Newman is a good friend of Kramer's, and the pair are forever participating in various get-rich-quick schemes. In "The Bookstore", Newman and Kramer decide to use a rickshaw to transport people from place to place. In "The Old Man", Newman and Kramer try to find valuable records to sell for cash. "The Bottle Deposit" features the most creative scheme between Kramer and Newman to bring many deposit bottles (5 cents in New York) in a mail truck all the way to Michigan (10 cents each). Even Newman's friendship with Kramer, however, can be overcome by Newman's obsession to win in any situation; in "The Label Maker", he and Kramer play a game of Risk and when Kramer leaves the game board in Jerry's apartment for safekeeping, Newman goes so far as to sneak into Jerry's apartment via the fire escape with intent to rearrange the pieces' layout in his favor, although he is detected and flees before he actually changes anything.

As Kramer puts it in the episode "The Reverse Peephole", Newman can climb trees "like a ring-tailed lemur," a skill he claims to have learned in the Pacific Northwest. Despite his girth, Newman is a "fantastic" tennis player and a nimble runner. He is seen running athletically in several episodes. In the finale Newman claims to be one quarter French.

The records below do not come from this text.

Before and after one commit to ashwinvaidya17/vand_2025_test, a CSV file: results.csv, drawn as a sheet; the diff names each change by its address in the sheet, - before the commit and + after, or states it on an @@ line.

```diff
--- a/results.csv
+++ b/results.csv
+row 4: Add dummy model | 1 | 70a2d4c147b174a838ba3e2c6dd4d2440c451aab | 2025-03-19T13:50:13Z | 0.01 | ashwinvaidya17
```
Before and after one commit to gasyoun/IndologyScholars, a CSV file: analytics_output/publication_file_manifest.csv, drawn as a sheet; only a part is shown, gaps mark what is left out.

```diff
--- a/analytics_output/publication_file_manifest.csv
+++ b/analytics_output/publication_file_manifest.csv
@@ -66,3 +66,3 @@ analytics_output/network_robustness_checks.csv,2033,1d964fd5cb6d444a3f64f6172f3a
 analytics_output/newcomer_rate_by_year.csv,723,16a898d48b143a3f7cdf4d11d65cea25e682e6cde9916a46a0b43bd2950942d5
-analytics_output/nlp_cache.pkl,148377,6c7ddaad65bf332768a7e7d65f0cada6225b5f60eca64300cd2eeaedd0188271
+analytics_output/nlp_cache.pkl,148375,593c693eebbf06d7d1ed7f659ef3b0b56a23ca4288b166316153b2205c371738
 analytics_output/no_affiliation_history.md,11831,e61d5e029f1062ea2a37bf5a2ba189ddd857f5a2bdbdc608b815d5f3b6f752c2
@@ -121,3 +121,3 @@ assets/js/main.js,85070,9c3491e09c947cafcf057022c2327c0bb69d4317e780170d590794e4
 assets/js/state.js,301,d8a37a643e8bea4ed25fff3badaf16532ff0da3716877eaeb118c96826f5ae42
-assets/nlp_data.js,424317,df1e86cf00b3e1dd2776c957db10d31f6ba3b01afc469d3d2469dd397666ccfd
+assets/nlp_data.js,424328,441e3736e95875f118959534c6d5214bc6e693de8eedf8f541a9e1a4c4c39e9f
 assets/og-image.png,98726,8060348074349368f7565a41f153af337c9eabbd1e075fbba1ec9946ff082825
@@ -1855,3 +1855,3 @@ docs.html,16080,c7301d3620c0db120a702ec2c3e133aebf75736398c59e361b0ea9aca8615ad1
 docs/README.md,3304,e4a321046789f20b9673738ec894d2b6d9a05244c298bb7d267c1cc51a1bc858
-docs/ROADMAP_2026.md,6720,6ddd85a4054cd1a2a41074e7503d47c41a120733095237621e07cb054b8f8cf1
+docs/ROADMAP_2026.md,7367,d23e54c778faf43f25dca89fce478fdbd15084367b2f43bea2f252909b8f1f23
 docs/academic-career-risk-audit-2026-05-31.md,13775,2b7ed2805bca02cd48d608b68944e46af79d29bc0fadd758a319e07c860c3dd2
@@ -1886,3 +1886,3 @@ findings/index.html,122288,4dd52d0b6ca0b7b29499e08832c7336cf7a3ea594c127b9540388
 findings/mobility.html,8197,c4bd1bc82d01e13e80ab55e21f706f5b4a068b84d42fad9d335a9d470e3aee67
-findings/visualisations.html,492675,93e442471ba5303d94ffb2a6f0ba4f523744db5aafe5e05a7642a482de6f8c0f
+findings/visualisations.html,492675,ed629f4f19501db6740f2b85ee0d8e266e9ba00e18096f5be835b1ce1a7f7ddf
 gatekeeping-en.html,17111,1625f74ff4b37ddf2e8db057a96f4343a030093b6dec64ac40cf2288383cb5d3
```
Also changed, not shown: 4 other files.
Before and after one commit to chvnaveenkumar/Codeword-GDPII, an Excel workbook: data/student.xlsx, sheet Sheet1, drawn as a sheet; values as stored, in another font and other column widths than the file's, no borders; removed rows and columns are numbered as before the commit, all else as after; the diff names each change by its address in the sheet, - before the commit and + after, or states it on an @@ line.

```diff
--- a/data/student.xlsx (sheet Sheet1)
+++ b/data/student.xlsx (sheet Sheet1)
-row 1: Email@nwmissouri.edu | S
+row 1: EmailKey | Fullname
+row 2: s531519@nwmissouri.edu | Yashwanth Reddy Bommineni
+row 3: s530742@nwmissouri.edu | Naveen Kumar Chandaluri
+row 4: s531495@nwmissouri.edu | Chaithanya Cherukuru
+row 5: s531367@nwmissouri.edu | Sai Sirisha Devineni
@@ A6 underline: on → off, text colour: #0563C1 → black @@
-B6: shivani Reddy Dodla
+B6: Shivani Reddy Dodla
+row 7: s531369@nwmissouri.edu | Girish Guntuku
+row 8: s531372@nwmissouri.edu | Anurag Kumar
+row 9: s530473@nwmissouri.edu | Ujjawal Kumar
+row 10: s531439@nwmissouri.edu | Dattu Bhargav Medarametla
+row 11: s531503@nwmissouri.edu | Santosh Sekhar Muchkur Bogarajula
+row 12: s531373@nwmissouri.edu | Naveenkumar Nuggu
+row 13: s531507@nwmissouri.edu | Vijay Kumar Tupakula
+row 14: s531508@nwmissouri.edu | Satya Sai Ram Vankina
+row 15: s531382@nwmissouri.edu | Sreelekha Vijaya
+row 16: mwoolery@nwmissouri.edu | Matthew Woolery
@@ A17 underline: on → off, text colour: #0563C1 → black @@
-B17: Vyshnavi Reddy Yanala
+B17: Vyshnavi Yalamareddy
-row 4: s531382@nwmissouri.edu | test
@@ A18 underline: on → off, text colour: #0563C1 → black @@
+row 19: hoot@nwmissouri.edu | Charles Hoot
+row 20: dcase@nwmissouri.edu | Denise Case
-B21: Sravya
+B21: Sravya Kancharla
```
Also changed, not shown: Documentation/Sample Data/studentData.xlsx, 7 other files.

In "The Label Maker", Jerry even agrees with George that Newman is "merry", which appeared to be a compliment of sorts. Newman takes his job as a mailman with pride but, paradoxically, is portrayed as a lazy worker with such habits as not working when it is raining or hiding bags of mail in Jerry's basement storage locker rather than delivering them. Despite such clear lack of respect for mail, he nevertheless impulsively protests the idea of any mail being considered "junk". He is sometimes known to use his job for corrupt purposes, such as purposely withholding mail (often utility bills or the like) for blackmail revenge, or using the Union to get himself out of jail.

Newman's angry rants directed against Jerry and, at times, the United States Postal Service in various episodes tend to be bombastic and verbose, displaying an impressive command of language. One of his most well known speeches takes place in "The Finale", after Jerry refuses to take him to Paris:

"All right! But hear me and hear me well! The day will come, oh yes, mark my words, Seinfeld! Your day of reckoning is coming, when an evil wind will blow through your little playworld and wipe that smug smile off your face! And I'll be there in all my glory, watching, watching as it all comes crumbling down!"

There are a couple of episodes where Newman serves other roles than Jerry's enemy and Kramer's friend. He collaborated with George in "The Calzone" in an attempt to find another way to get a calzone to George Steinbrenner. He fell in love with Elaine for a few episodes, but the incident ends in "The Reverse Peephole", in which Elaine tries to get a fur coat back for Joe Mayo.

He has a few friends from the post office and girlfriends in a couple of episodes. One moment in "The Bottle Deposit", after he is dumped from his mail truck, he seeks refuge in a farmer's, but is kicked out for having sex with the farmer's daughter, who calls him "Norman". Newman was also seen with a supermodel after his birthday wish comes true in "The Betrayal".

Evil Deeds

Trivia

  • Seinfeld has been quoted as saying that he almost feels sorry for Wayne Knight, as his portrayal of Newman has typecast him to the point that "everywhere he goes, he must be greeted with 'Hello, Newman.'" In fact, during the Seinfeld DVD special features, Knight recounts an occasion when he was having a particularly bad day, where after a series of unfortunate events, a fan happened to yell "Hello, Newman." This resulted in Knight releasing his long day's built-up anger on the unsuspecting fan.

Also on Fandom

Random Wiki